As organizers behind Friday's Global Climate Strike reported that four million children and adults attended marches and rallies all over the world — making it the biggest climate protest ever — they assured leaders who have been reticent to take bold climate action that the campaigners' work is far from over.
EcoWatch Daily Newsletter
By Jeff Turrentine
Nearly 20 years have passed since the journalist Malcolm Gladwell popularized the term tipping point, in his best-selling book of the same name. The phrase denotes the moment that a certain idea, behavior, or practice catches on exponentially and gains widespread currency throughout a culture. Having transcended its roots in sociological theory, the tipping point is now part of our everyday vernacular. We use it in scientific contexts to describe, for instance, the climatological point of no return that we'll hit if we allow average global temperatures to rise more than 2 degrees Celsius above preindustrial levels. But we also use it to describe everything from resistance movements to the disenchantment of hockey fans when their team is on a losing streak.
Greta Thunberg Responds to Cost of Climate Action Critics: 'If We Can Save the Banks, We Can Save the World'
by Jake Johnson
During an event in New York City Monday night with author and environmentalist Naomi Klein, 16-year-old Swedish activist Greta Thunberg had a simple message for those who claim it is "too expensive" to boldly confront the climate crisis with sweeping policies like a Green New Deal.
By Bill McKibben
Business as usual is what's doing us in.

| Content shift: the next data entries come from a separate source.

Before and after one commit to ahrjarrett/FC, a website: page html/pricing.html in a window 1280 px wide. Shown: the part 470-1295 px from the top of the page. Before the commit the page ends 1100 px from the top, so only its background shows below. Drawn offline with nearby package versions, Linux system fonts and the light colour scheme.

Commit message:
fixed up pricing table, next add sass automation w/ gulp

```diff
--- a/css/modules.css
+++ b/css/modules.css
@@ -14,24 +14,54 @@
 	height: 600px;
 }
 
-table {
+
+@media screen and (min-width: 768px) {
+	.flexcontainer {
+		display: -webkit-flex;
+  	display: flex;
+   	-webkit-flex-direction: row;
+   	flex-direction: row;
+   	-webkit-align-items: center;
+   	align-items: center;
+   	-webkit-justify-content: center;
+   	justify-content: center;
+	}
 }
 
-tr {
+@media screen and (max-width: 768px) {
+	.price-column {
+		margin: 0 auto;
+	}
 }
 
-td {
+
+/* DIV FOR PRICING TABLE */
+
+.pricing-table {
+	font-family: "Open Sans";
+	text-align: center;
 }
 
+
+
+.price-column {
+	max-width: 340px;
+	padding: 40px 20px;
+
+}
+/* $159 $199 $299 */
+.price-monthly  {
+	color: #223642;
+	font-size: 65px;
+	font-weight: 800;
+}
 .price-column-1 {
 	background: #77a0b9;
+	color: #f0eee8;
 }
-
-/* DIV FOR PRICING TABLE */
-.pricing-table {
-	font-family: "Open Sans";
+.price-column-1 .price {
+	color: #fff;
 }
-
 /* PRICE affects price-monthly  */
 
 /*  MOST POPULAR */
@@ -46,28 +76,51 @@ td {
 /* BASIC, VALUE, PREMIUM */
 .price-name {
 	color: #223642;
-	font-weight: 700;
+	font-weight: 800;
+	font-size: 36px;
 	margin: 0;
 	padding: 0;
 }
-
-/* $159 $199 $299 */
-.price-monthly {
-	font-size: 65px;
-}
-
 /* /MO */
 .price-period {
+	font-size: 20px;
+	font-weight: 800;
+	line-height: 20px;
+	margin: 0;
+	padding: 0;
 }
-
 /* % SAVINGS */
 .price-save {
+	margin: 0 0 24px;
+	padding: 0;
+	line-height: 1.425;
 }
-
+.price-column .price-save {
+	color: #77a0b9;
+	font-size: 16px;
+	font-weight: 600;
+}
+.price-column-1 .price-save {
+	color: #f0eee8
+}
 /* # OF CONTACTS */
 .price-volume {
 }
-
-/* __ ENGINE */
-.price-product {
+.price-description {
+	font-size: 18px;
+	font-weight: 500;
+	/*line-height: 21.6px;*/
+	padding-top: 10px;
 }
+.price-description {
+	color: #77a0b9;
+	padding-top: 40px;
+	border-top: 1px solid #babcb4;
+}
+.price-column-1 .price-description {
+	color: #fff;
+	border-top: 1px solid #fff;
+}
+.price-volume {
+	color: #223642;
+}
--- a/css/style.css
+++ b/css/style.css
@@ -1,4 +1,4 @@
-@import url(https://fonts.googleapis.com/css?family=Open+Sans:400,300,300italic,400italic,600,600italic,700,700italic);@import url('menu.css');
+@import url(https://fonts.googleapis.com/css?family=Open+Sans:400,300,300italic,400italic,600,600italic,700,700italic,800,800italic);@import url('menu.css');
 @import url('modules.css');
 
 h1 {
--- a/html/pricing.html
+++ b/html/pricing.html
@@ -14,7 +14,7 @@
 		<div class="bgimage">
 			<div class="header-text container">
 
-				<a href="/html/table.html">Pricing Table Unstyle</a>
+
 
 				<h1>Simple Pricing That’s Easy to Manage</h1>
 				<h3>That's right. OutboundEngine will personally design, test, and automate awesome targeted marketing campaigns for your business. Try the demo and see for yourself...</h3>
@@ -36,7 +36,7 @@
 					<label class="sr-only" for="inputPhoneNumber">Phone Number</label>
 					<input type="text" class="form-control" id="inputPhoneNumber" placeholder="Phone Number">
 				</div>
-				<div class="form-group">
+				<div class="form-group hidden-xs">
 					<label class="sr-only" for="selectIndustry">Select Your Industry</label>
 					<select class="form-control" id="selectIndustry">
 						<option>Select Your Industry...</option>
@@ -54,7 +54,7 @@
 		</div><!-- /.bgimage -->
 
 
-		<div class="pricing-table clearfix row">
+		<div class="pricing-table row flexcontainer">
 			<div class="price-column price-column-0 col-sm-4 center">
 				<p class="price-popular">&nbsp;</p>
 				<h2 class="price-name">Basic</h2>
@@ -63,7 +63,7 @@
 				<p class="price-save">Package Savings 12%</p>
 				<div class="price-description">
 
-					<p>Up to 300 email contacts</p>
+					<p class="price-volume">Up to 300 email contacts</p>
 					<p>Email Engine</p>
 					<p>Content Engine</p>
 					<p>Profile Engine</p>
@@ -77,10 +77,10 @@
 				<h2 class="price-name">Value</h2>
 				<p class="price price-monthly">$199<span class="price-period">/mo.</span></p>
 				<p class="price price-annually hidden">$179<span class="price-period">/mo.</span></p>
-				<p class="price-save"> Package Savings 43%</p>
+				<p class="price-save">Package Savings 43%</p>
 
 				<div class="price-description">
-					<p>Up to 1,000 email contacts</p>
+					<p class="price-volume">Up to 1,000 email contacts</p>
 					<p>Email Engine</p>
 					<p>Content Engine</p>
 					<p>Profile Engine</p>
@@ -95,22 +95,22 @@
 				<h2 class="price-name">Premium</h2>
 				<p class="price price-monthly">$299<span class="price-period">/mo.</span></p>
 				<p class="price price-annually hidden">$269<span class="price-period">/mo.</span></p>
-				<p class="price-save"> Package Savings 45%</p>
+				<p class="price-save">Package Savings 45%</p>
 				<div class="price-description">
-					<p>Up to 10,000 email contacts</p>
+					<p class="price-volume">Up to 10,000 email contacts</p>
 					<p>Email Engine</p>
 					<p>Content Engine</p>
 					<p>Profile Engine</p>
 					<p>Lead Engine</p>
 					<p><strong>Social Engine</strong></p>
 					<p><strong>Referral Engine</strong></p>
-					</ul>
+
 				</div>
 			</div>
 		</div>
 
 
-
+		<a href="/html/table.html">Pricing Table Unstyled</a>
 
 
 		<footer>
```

Environmental activists around the world are strategizing and planning demonstrations to coincide with next month's United Nations Climate Action Summit, which starts on September 23. The organizers aim to force politicians and lawmakers to confront the urgency of the global climate crisis, which is accelerating at an alarming rate.